Elk next asked Schultz why he would invoke “class envy” in criticizing me for my story and former Salon columnist David Sirota for his criticisms following it. When Elk noted that most journalists covering labor make less than Schultz, Schultz shot back, “Why’d you bring up money? Why’d you bring money?” He noted his “long-running feud with David Sirota.”
That is the questions, isn't it? "Why would you have to bring up money?" That's what corporate union busters ask hard-working people all over the country! STFU, do your job, and don't "bring up money" into the discussion.
What a shame! Ed, all you had to say is "I fully support the unionization drive at Peacock Productions." How hard is that?

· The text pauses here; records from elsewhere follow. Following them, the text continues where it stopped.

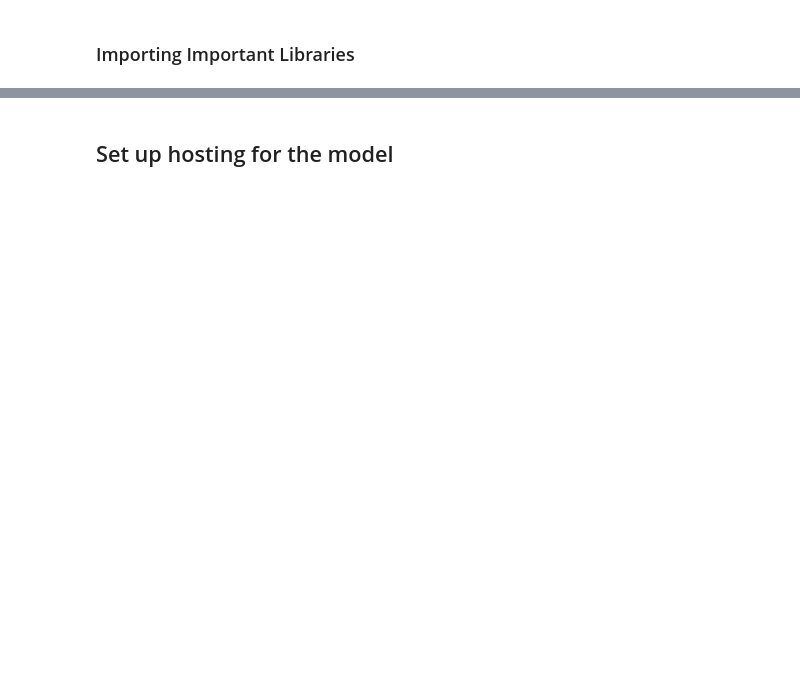
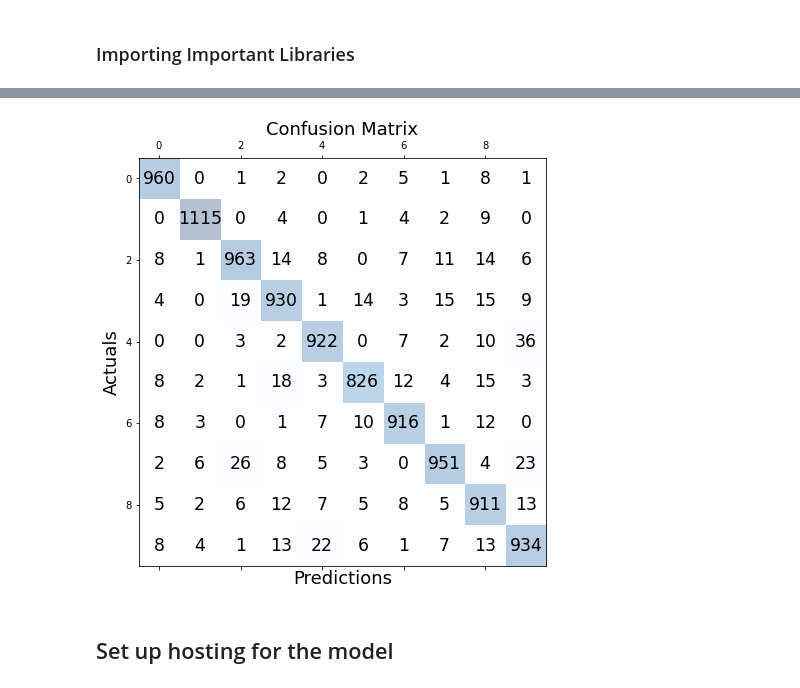
Before and after one commit to TranNhatQuang2405/Amazon_Elastic_Inference_Project, a Jupyter notebook: MNIST_LinearRegression_AWS.ipynb, the cells around one changed output, grey strips where cells are left out. Saved outputs shown, nothing was run; the diff lists cells and outputs as text; code cells hidden in the pictures; blank space fills up the shorter version.

```diff
--- a/MNIST_LinearRegression_AWS.ipynb
+++ b/MNIST_LinearRegression_AWS.ipynb
@@ -258,0 +256,8 @@ done
+# %%
+jumpstart_assets_bucket = f"jumpstart-cache-prod-{aws_region}"
+test_data_prefix = "training-datasets/tabular_multiclass/test"
+test_data_file_name = "data.csv"
+
+boto3.client("s3").download_file(
+    jumpstart_assets_bucket, f"{test_data_prefix}/{test_data_file_name}", test_data_file_name
+)
@@ -258,0 +276,24 @@ done
+# %%
+newline, bold, unbold = "\n", "\033[1m", "\033[0m"
+
+import numpy as np
+import pandas as pd
+from sklearn.metrics import accuracy_score
+from sklearn.metrics import f1_score
+from sklearn.metrics import confusion_matrix
+import matplotlib.pyplot as plt
+
+# read the data
+test_data = pd.read_csv(test_data_file_name, header=None)
+test_data.columns = ["Target"] + [f"Feature_{i}" for i in range(1, test_data.shape[1])]
+
+num_examples, num_columns = test_data.shape
+print(
+    f"{bold}The test dataset contains {num_examples} examples and {num_columns} columns.{unbold}\n"
+)
+
+# prepare the ground truth target and predicting features to send into the endpoint.
+ground_truth_label, features = test_data.iloc[:, :1], test_data.iloc[:, 1:]
+
+print(f"{bold}The first 5 observations of the data: {unbold} \n")
+test_data.head(5)
@@ -259,2 +366,17 @@ done
+# %%
+# Visualize the predictions results by plotting the confusion matrix.
+conf_matrix = confusion_matrix(y_true=ground_truth_label.values, y_pred=predict_label)
+fig, ax = plt.subplots(figsize=(7.5, 7.5))
+ax.matshow(conf_matrix, cmap=plt.cm.Blues, alpha=0.3)
+for i in range(conf_matrix.shape[0]):
+    for j in range(conf_matrix.shape[1]):
+        ax.text(x=j, y=i, s=conf_matrix[i, j], va="center", ha="center", size="xx-large")
+
+plt.xlabel("Predictions", fontsize=18)
+plt.ylabel("Actuals", fontsize=18)
+plt.title("Confusion Matrix", fontsize=18)
+plt.show()
+# %% [output]
+[figure, added]
 # %% [markdown]
 ## Set up hosting for the model
```
Also changed, not shown: parts of 56 cells of this notebook.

And what about the other "Liberal" hosts?
Schultz has drawn harsh tweets since Salon printed a Thursday morning story about labor strife at the NBC Universal-owned Peacock Productions, where a unionization vote covering about a hundred workers was held but a corporate legal challenge has kept the ballots from being counted. Alleging “a textbook anti-union campaign that you would see at companies like Wal-Mart,” the Writers Guild of America – East has asked five primetime MSNBC hosts to publicly support the campaign. None so far have, though several people who were in the room told Salon that Chris Hayes held a private meeting with workers and union staff. Asked Tuesday about the campaign, Schultz e-mailed Salon, “Moveon.org has never been an ally of Ed Schultz, why should I help you with a story? Give me a reason.” He did not respond to a follow-up, or to a series of subsequent inquiries.The emphasis is mine
Classic! When it comes down to it, they are all just shilling for the corporate owners. So much for independent journalistic principles. But there you have it.